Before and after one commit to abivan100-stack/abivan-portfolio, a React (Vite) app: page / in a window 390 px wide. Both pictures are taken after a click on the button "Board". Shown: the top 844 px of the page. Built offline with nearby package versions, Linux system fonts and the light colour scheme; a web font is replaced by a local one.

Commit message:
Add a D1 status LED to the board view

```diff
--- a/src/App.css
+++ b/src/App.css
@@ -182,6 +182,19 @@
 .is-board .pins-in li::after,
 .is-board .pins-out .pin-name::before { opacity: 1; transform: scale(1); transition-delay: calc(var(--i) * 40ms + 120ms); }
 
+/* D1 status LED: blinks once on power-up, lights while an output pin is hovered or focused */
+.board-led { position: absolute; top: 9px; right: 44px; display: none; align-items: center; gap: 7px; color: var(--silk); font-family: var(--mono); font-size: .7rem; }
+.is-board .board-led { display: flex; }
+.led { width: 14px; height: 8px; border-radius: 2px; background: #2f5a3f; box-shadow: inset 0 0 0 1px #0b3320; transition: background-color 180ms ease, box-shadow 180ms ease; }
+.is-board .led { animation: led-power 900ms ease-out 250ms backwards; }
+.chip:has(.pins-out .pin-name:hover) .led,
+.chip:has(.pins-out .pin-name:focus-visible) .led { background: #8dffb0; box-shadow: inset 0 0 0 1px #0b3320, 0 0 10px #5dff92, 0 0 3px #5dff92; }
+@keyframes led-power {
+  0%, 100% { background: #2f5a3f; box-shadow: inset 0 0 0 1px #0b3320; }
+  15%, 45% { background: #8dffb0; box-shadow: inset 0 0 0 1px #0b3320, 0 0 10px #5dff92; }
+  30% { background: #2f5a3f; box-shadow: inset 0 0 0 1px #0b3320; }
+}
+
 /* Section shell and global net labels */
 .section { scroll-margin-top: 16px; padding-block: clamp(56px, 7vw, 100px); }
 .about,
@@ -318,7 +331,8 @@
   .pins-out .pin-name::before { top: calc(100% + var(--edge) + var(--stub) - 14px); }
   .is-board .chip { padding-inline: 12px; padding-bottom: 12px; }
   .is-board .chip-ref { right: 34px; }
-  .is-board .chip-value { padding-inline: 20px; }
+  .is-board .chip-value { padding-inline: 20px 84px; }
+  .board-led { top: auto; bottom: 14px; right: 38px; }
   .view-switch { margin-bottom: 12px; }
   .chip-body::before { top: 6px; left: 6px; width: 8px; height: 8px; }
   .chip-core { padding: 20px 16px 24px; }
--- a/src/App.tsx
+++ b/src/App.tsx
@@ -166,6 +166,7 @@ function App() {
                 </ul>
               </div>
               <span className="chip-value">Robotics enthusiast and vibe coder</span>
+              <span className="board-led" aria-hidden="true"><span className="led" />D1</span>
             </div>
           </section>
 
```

━━━━━━━━━━━━━━━━━━━━

• WORK INSTRUCTIONS
Across all the entries above, how many lines have the word "chip" in them? Only the number, please.

• WRITTEN RESPONSE
9